TASK PROMPT: Extract all lines in the data that contain the word "fixedSize".

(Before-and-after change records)
-- Opening Marker --

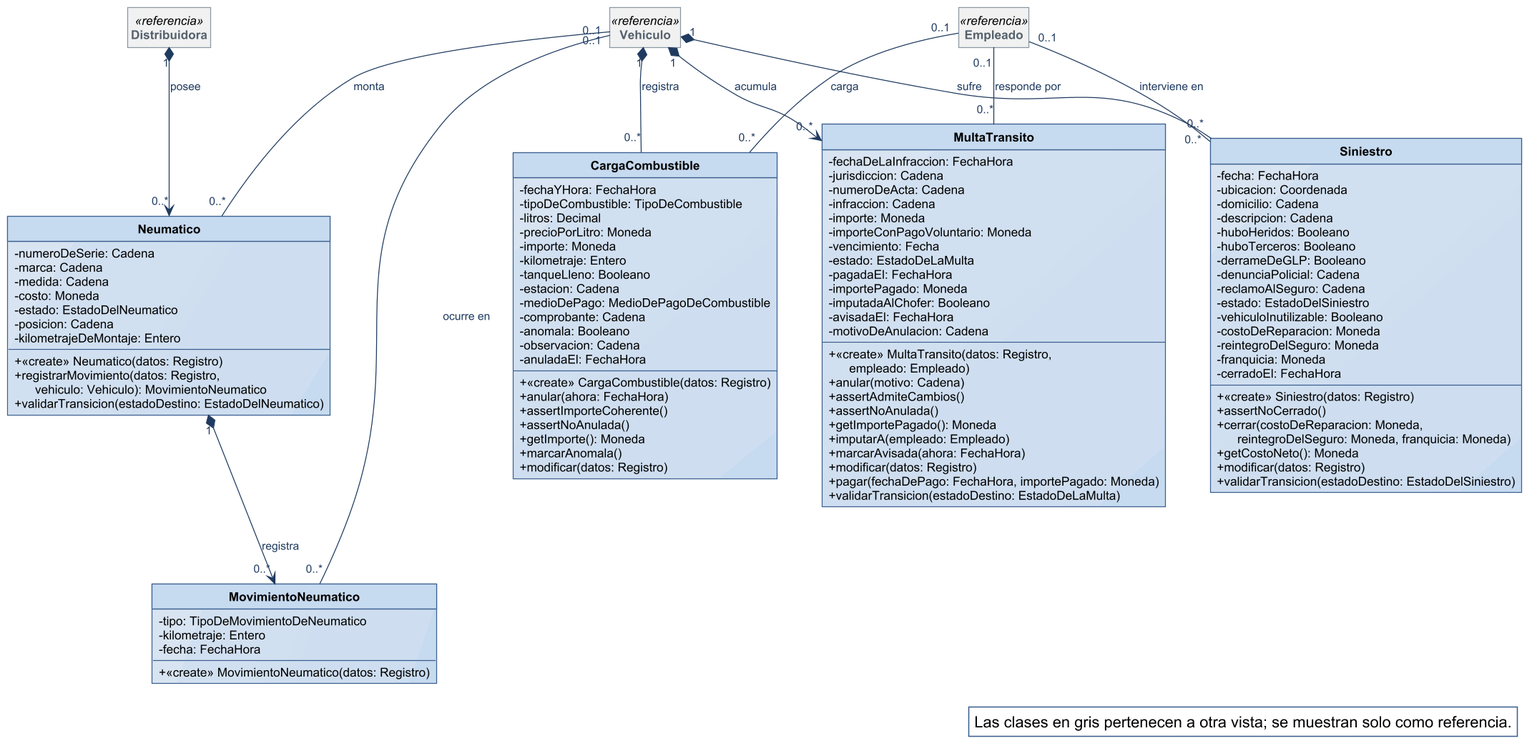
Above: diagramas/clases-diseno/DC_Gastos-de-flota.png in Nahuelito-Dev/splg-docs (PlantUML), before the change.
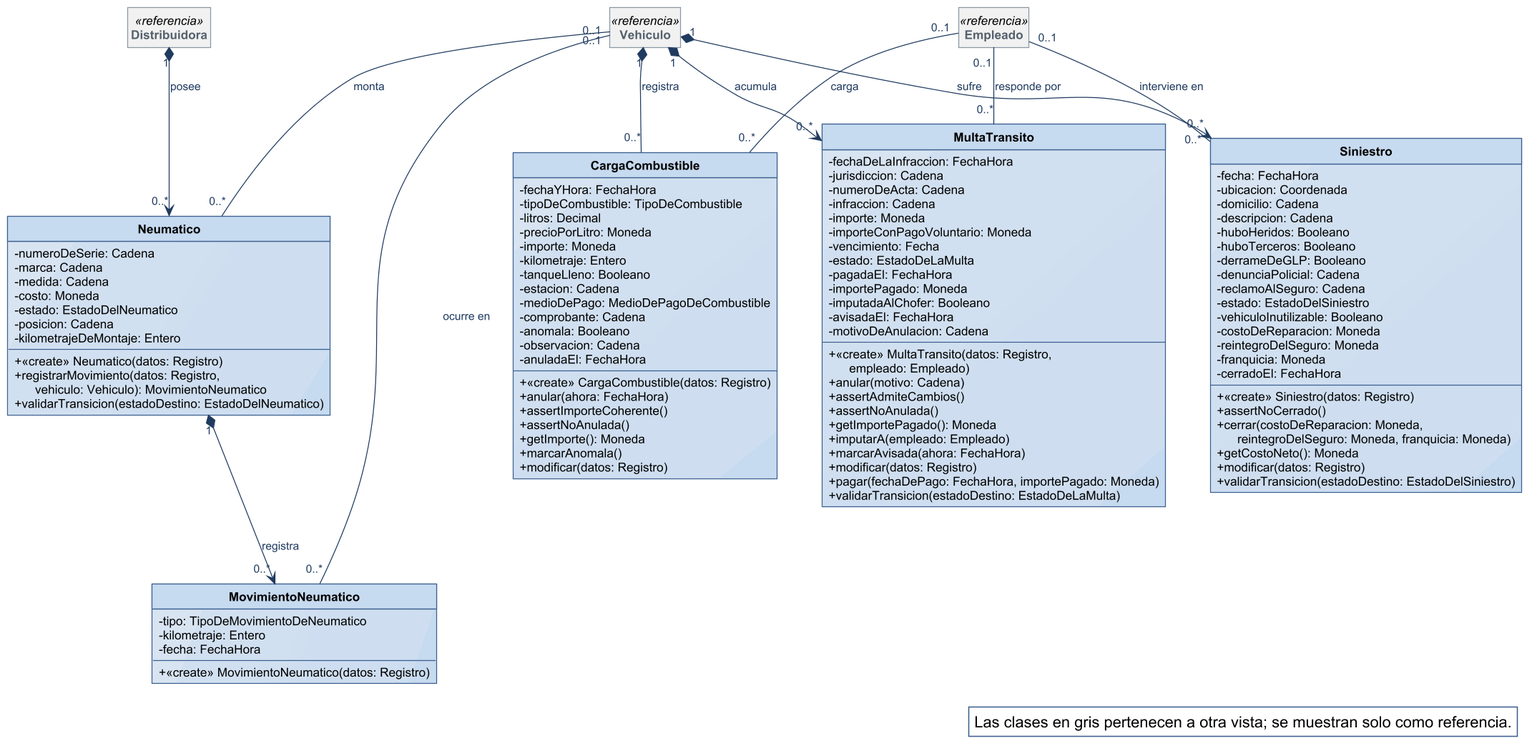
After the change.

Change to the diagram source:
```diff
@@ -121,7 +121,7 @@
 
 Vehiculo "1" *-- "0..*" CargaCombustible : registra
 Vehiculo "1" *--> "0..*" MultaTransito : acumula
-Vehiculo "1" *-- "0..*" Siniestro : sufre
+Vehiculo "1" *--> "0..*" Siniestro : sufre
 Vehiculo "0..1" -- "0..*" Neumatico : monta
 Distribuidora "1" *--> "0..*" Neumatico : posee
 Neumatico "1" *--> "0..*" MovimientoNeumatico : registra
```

-- Closing Marker --
-- Opening Marker --

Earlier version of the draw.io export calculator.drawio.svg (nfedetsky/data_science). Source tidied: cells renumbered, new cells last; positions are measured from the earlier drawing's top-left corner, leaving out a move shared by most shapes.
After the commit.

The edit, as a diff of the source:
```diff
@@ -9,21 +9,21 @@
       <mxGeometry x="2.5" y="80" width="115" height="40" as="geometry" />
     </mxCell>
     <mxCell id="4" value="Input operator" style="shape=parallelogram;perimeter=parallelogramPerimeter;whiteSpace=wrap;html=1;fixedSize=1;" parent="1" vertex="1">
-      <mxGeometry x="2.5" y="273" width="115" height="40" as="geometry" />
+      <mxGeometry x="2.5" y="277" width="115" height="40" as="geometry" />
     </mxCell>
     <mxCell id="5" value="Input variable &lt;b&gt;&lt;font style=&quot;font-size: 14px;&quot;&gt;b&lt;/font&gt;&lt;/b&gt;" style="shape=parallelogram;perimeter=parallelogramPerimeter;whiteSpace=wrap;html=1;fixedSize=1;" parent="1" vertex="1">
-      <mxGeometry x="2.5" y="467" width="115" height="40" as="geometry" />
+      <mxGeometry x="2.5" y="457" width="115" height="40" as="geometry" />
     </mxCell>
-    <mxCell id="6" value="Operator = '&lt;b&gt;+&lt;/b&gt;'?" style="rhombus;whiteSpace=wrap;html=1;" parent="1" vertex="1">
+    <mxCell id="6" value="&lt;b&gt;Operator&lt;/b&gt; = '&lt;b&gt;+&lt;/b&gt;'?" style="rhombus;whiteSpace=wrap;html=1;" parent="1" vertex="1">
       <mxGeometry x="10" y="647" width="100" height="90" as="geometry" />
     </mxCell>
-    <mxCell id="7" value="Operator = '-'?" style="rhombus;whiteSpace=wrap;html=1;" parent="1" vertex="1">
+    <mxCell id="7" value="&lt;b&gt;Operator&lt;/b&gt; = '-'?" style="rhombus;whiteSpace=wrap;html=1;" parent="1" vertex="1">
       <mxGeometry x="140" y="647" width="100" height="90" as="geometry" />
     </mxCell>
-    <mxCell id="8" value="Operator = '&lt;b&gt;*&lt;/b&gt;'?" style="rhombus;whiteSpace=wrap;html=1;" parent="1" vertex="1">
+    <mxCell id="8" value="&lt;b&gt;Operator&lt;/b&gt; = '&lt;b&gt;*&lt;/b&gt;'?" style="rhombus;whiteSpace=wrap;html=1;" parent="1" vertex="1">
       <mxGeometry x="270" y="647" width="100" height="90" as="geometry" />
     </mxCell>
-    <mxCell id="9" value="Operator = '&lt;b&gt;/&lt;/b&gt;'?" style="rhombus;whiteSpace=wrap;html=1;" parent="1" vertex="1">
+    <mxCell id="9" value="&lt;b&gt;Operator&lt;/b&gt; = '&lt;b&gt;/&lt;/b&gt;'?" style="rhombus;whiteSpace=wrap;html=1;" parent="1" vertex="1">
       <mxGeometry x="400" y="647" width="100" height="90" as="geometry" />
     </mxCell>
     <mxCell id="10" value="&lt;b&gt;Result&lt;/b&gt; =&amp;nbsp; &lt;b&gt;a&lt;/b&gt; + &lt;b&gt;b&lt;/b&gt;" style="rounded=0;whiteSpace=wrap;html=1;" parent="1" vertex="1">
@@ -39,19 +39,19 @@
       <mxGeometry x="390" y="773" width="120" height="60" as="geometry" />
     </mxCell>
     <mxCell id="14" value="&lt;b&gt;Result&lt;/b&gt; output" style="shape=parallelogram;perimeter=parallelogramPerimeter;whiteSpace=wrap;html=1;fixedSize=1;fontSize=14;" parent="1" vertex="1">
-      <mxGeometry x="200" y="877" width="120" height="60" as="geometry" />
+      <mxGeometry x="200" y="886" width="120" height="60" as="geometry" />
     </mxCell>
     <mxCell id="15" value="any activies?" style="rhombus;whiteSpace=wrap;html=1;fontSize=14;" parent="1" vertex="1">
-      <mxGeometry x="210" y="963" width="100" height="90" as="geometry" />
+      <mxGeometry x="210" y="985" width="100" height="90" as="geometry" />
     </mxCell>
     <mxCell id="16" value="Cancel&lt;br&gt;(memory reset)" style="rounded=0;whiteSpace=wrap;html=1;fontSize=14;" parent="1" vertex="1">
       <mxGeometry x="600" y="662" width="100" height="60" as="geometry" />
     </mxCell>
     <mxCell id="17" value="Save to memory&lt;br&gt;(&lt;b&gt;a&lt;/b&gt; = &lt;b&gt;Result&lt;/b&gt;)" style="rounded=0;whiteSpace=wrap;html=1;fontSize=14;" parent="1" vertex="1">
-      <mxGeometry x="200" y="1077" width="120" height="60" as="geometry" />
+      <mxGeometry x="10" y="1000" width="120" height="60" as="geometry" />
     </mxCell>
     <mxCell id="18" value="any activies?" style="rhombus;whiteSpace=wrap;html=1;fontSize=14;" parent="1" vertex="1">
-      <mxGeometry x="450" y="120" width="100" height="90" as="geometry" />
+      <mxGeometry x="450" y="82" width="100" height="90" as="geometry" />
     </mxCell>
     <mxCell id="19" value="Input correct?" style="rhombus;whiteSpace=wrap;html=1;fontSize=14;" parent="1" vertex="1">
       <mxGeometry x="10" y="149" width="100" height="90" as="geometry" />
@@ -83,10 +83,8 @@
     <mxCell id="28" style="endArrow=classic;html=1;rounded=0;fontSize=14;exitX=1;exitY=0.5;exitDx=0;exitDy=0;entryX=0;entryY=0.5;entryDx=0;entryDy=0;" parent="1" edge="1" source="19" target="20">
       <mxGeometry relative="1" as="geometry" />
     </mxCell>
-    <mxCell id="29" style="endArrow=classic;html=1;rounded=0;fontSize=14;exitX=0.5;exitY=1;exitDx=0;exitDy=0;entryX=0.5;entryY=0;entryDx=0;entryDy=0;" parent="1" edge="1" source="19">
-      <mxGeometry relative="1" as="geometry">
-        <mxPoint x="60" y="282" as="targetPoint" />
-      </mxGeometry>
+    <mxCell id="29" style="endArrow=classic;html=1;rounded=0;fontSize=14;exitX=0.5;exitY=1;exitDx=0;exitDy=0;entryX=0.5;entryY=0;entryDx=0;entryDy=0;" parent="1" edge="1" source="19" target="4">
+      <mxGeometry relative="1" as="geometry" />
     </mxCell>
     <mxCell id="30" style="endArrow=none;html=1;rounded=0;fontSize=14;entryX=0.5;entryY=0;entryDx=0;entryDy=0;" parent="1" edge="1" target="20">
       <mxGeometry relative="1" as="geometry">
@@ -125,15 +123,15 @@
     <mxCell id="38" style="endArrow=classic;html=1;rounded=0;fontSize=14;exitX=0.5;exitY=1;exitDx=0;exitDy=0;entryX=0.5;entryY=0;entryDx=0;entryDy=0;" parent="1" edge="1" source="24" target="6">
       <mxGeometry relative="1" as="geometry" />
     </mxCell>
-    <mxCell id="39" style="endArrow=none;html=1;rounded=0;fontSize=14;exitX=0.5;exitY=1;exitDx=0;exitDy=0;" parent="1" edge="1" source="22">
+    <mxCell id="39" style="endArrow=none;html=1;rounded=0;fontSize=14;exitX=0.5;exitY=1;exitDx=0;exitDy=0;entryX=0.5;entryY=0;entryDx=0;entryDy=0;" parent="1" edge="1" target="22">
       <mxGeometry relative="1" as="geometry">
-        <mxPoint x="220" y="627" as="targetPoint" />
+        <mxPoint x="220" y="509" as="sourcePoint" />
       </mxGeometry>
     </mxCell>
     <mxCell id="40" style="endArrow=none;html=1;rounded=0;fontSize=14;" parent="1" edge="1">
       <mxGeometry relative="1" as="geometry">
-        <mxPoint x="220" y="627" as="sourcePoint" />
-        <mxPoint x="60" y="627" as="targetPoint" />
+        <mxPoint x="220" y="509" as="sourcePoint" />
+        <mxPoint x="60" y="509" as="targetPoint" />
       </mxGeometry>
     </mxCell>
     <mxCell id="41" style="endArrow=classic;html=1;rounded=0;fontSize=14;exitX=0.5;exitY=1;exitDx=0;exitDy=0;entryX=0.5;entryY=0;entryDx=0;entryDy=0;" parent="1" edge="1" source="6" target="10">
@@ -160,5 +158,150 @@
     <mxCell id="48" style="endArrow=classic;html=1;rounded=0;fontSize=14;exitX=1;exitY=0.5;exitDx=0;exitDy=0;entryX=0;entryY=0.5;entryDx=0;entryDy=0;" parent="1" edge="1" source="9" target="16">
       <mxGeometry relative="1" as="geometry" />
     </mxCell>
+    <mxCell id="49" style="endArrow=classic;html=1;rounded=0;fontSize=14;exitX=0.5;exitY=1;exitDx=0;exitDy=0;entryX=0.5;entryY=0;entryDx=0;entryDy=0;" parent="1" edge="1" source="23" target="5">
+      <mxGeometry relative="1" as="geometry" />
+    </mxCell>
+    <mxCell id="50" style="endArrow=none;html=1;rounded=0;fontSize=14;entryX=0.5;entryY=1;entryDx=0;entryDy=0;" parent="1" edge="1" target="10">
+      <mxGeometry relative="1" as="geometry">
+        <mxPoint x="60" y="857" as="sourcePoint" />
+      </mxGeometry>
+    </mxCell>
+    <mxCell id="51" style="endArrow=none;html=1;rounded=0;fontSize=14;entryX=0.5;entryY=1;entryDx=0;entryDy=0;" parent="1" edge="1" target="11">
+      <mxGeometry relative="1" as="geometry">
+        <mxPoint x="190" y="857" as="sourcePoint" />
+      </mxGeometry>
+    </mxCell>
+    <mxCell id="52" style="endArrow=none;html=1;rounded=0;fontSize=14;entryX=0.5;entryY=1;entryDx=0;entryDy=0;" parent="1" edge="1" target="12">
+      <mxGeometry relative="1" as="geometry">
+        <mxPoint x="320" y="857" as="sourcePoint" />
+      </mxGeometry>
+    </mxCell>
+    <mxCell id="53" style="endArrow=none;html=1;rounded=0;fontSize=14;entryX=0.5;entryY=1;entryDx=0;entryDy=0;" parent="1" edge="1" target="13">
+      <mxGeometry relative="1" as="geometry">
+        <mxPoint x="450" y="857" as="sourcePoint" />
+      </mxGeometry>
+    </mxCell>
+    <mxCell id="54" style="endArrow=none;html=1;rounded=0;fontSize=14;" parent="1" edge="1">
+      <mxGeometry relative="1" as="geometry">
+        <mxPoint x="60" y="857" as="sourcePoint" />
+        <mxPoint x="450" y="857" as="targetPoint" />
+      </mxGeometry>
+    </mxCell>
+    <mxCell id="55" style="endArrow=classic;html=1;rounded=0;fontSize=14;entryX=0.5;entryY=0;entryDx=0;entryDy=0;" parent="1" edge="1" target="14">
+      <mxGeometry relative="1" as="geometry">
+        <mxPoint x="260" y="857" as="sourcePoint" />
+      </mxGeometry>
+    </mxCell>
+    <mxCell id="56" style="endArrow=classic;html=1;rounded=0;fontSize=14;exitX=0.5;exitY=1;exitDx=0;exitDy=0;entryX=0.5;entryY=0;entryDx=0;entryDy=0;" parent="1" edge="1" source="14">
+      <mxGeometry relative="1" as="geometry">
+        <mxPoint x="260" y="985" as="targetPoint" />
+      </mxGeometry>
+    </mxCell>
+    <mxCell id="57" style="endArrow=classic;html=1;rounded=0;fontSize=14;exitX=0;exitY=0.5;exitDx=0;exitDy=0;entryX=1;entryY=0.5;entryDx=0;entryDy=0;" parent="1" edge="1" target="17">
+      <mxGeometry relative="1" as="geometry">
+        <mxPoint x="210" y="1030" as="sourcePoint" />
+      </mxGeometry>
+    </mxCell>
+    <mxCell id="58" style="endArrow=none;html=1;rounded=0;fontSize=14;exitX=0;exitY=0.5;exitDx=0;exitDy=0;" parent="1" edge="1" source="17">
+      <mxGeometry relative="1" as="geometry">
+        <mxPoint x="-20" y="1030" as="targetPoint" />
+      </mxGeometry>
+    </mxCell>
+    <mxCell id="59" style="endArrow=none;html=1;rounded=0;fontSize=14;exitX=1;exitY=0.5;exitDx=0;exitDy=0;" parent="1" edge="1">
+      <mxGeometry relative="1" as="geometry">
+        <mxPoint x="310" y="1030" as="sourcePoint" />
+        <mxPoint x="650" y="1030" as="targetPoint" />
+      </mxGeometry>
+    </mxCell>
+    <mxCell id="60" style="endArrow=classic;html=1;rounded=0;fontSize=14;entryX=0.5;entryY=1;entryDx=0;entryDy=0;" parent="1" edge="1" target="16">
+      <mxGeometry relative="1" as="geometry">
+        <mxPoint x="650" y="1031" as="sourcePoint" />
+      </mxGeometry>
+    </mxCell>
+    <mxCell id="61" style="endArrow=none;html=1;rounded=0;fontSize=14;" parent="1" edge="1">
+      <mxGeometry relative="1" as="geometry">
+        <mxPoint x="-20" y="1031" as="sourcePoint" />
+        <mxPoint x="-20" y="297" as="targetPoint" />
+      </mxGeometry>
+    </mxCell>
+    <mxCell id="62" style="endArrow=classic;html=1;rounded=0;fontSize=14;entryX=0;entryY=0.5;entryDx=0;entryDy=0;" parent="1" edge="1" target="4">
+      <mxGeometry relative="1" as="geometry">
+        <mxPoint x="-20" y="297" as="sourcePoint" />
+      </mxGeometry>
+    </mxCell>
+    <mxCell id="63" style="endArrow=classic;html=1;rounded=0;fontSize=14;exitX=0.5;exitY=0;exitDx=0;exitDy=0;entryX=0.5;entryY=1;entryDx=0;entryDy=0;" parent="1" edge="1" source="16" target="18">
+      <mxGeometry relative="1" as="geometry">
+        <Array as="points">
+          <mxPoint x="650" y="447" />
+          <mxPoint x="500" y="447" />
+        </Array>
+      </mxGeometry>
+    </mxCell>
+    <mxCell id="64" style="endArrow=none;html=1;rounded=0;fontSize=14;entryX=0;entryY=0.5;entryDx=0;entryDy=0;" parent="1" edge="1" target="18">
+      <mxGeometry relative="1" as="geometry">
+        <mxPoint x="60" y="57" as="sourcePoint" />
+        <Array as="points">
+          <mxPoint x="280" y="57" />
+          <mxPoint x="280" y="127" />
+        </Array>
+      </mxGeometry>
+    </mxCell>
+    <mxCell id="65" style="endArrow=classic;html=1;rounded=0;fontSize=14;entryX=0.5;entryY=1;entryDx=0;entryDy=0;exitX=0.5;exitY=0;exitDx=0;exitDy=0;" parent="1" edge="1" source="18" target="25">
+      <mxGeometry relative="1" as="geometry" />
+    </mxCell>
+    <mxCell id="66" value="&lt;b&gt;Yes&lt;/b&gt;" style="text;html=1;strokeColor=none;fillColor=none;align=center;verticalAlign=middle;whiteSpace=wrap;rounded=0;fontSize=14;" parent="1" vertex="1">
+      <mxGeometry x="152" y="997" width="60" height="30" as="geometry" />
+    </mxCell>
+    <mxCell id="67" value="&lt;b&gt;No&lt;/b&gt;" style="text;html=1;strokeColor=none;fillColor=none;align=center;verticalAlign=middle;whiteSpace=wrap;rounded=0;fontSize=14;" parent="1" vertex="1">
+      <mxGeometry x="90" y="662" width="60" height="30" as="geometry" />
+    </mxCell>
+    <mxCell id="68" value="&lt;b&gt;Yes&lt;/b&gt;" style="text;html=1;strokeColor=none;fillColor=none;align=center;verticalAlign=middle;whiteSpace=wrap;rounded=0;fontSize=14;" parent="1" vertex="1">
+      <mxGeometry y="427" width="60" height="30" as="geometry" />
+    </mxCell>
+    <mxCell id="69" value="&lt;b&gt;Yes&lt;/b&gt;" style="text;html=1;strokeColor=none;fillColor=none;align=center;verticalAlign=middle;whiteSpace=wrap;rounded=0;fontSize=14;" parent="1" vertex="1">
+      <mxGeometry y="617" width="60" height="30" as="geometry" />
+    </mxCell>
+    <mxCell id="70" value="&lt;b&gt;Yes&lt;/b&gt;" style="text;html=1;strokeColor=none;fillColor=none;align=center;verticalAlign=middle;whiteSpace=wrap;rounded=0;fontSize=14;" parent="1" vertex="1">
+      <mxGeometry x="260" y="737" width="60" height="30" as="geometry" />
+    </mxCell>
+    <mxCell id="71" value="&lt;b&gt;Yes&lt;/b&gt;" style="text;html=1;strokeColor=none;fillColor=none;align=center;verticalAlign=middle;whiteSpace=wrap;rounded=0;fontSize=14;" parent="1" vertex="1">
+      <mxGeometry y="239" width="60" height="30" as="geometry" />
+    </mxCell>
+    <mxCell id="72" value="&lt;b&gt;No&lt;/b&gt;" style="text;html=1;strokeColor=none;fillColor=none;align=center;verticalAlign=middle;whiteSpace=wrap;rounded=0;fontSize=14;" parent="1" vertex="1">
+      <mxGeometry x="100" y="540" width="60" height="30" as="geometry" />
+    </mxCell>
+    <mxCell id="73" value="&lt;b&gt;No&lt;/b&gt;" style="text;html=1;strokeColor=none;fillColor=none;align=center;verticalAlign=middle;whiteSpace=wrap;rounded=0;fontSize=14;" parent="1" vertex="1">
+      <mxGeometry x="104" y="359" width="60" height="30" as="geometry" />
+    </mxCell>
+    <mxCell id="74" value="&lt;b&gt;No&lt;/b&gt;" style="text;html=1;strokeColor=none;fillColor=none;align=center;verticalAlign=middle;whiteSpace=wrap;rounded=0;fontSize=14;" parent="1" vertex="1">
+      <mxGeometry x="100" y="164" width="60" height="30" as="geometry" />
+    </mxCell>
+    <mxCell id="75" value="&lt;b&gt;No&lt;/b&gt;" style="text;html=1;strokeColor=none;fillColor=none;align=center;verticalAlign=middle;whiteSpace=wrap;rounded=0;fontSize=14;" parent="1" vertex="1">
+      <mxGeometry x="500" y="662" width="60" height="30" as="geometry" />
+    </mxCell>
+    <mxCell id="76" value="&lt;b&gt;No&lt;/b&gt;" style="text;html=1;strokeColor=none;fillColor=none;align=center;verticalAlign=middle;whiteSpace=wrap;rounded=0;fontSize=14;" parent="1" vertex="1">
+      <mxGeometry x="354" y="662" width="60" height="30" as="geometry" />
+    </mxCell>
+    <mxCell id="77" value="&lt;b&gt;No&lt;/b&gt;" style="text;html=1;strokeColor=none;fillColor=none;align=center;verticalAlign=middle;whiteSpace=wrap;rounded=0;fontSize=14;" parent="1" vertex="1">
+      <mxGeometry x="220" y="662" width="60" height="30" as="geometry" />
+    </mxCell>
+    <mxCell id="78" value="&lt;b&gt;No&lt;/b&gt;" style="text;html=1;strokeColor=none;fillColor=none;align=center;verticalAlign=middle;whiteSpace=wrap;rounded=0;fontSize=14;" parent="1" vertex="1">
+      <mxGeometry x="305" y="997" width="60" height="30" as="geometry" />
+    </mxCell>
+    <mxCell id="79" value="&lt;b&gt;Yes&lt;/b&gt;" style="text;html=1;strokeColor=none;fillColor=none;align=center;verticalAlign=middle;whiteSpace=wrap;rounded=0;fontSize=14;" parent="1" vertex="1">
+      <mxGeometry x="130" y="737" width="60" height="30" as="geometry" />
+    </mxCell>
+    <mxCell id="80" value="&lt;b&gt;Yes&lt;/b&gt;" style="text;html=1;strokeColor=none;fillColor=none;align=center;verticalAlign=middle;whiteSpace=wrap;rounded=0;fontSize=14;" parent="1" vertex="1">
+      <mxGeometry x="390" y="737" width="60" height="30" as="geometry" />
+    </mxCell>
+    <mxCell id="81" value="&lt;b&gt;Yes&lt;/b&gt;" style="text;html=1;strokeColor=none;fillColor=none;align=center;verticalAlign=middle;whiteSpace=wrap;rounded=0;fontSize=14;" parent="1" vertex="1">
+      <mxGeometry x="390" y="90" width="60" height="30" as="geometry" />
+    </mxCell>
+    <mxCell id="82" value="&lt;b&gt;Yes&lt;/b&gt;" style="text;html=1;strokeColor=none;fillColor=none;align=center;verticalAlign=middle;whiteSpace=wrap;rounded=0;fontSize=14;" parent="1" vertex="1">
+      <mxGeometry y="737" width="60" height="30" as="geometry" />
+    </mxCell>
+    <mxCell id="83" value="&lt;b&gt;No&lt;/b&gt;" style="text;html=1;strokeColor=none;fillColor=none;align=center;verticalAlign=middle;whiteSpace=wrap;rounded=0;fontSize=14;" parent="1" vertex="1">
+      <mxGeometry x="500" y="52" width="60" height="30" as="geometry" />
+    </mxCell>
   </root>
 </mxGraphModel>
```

-- Closing Marker --

RESULT OF THE EXERCISE:
     <mxCell id="4" value="Input operator" style="shape=parallelogram;perimeter=parallelogramPerimeter;whiteSpace=wrap;html=1;fixedSize=1;" parent="1" vertex="1">
     <mxCell id="5" value="Input variable &lt;b&gt;&lt;font style=&quot;font-size: 14px;&quot;&gt;b&lt;/font&gt;&lt;/b&gt;" style="shape=parallelogram;perimeter=parallelogramPerimeter;whiteSpace=wrap;html=1;fixedSize=1;" parent="1" vertex="1">
     <mxCell id="14" value="&lt;b&gt;Result&lt;/b&gt; output" style="shape=parallelogram;perimeter=parallelogramPerimeter;whiteSpace=wrap;html=1;fixedSize=1;fontSize=14;" parent="1" vertex="1">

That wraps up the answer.